Editor’s note: This article is available in Spanish here.

Disappointed by the lack of fresh fruit and vegetable options available at Campus Dining locations, three freshmen roommates took matters into their own hands and started a business that would provide students with easy access to fresh fruit and vegetables. 

After composing a proposal, business administration freshmen Logan Lin and siblings Cole Turpin and Josh Turpin sent their idea to Campus Dining officials. After a couple of months, the idea turned into what is now Poly Produce, a stand outside of Vista Grande that sells a variety of fresh produce to students on Tuesdays from 12 p.m. to 3 p.m.

According to Director of Campus Dining Jess Dozier, students often come to Campus Dining with observations of problems, but they do not always have a clear solution or vision to fix the problem. 
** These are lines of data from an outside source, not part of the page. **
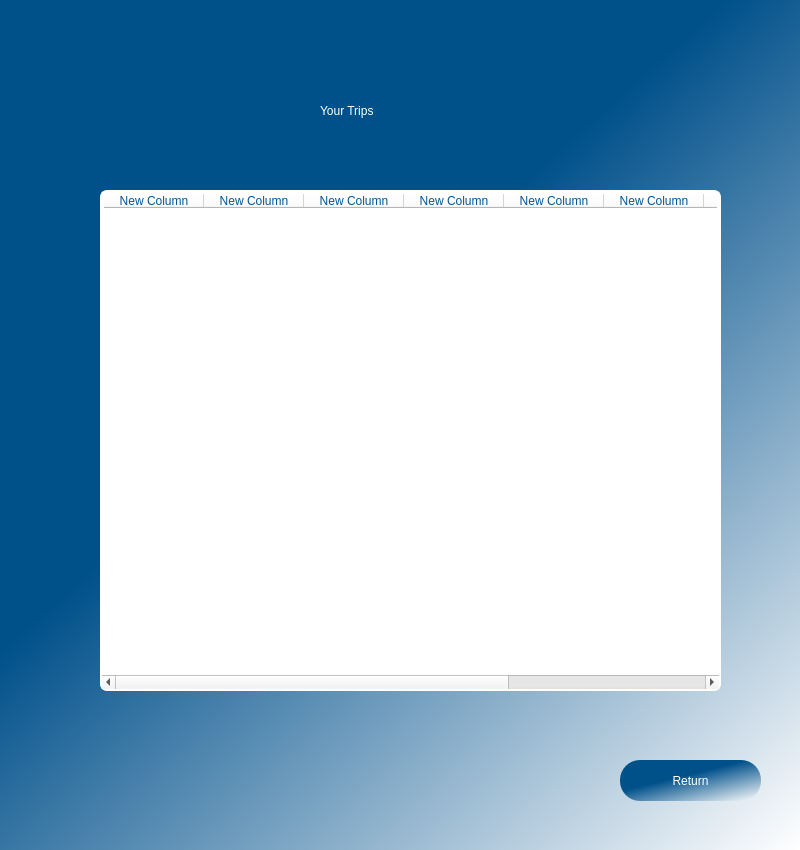
First picture: the form in ui/ShowBookings.ui, repository kareemsakkary/TrainBookingSystem, before the edit.
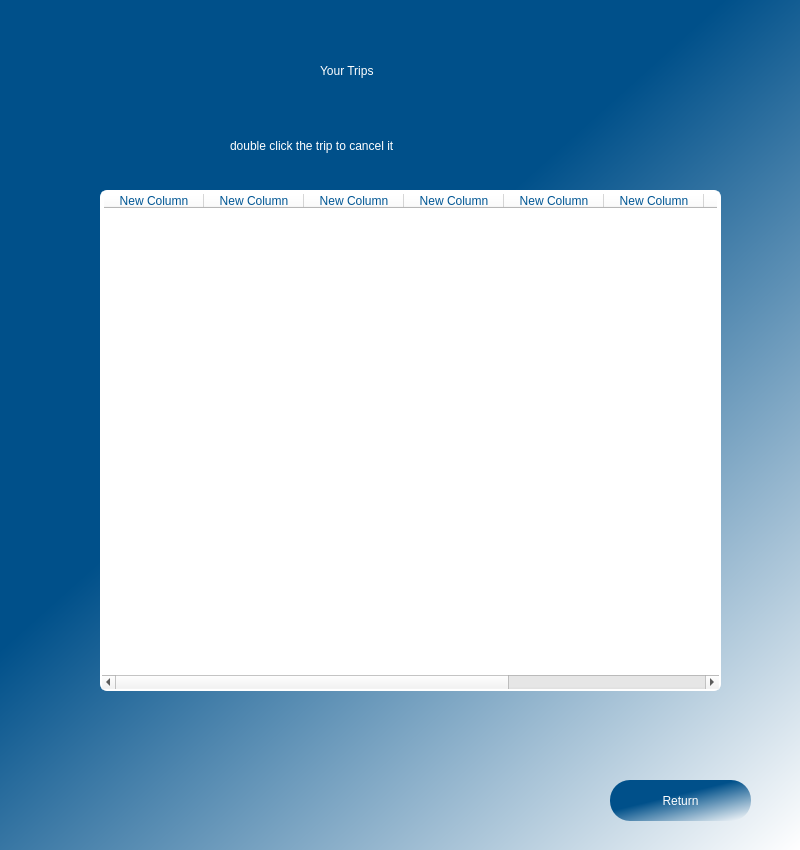
Second picture: the form after the edit.

Diff of the .ui file:
```diff
--- a/ui/ShowBookings.ui
+++ b/ui/ShowBookings.ui
@@ -33,7 +33,7 @@
     <property name="geometry">
      <rect>
       <x>320</x>
-      <y>80</y>
+      <y>40</y>
       <width>151</width>
       <height>61</height>
      </rect>
@@ -49,8 +49,8 @@
    <widget class="QPushButton" name="returnButton">
     <property name="geometry">
      <rect>
-      <x>620</x>
-      <y>760</y>
+      <x>610</x>
+      <y>780</y>
       <width>141</width>
       <height>41</height>
      </rect>
@@ -174,6 +174,46 @@
      </property>
     </column>
    </widget>
+   <widget class="QLabel" name="instructionLabel">
+    <property name="geometry">
+     <rect>
+      <x>230</x>
+      <y>130</y>
+      <width>351</width>
+      <height>31</height>
+     </rect>
+    </property>
+    <property name="styleSheet">
+     <string notr="true">font: 20 15pt &quot;Sitka Heading Semibold&quot;;
+color: rgb(255, 255, 255);</string>
+    </property>
+    <property name="text">
+     <string>double click the trip to cancel it</string>
+    </property>
+   </widget>
+   <widget class="QLabel" name="error">
+    <property name="geometry">
+     <rect>
+      <x>120</x>
+      <y>710</y>
+      <width>591</width>
+      <height>31</height>
+     </rect>
+    </property>
+    <property name="layoutDirection">
+     <enum>Qt::RightToLeft</enum>
+    </property>
+    <property name="styleSheet">
+     <string notr="true">font: 10pt &quot;Sitka Heading Semibold&quot;;
+color:rgb(180, 0, 0)</string>
+    </property>
+    <property name="text">
+     <string/>
+    </property>
+    <property name="alignment">
+     <set>Qt::AlignCenter</set>
+    </property>
+   </widget>
   </widget>
  </widget>
  <resources/>
```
These three roommates, however, came to Dozier and executive chef Chris Dunham with data from students and a well-thought-out idea. 

In a survey the three roommates sent out to freshmen, 85% of the 1,012 who responded claimed they did not have easy access to fresh fruit and vegetables on campus, and 95% answered that there was not enough variety of fruits and vegetables on campus.  

A few years ago, a couple of students put together a similar concept where they sold fruits and vegetables at night by the University Union, but it was not very successful, Dunham said. 

Knowing that the previous model for this business idea was not successful, the team came up with solutions that would hopefully get more traffic such as putting the stand closer to the freshmen dorms and doing it during the day. 

According to Lin, on Tuesday, February 14, the stand opened to students for the very first time, and sold out completely within 15 minutes. 

For the first day, they sold $650 worth of produce. For the next Tuesday, they bought $3,000 worth of produce and sold about $2,500 of it, Lin said. 

“The second time we did it there was around 50 to 100 people waiting in line, which was [a] pretty great feeling,” Lin said. “It felt like this is working, and you know we can see this as a long term thing.”

Using the Cal Poly class of 2026 Snapchat story, Lin sends out a survey each week for students to take, asking which produce they would like to buy for an upcoming week. He then puts this information into a pie chart and sends it over to Dunham, who orders the produce based on the most popular answers. 

According to Lin, the most popular produce so far has been mangoes, strawberries and blueberries.

The produce is sourced from Vesta Foodservice and is sold to students at a minimal cost plus arrangement. Students are able to purchase the produce using their meal plan money on their PolyCard. 

“In this case, this is very much a service model,” Dozier said. “It’s meant just to cover its own cost. It’s not actually making a profit really at all yet.”

Lin and his roommates were hired by Campus Dining as associates to get paid for their time selling the produce. However, Lin said that his top priority was to give back to Cal Poly and its students. 

“It’s not a way for me to make money,” Lin said. “It’s a way for me to help other students.”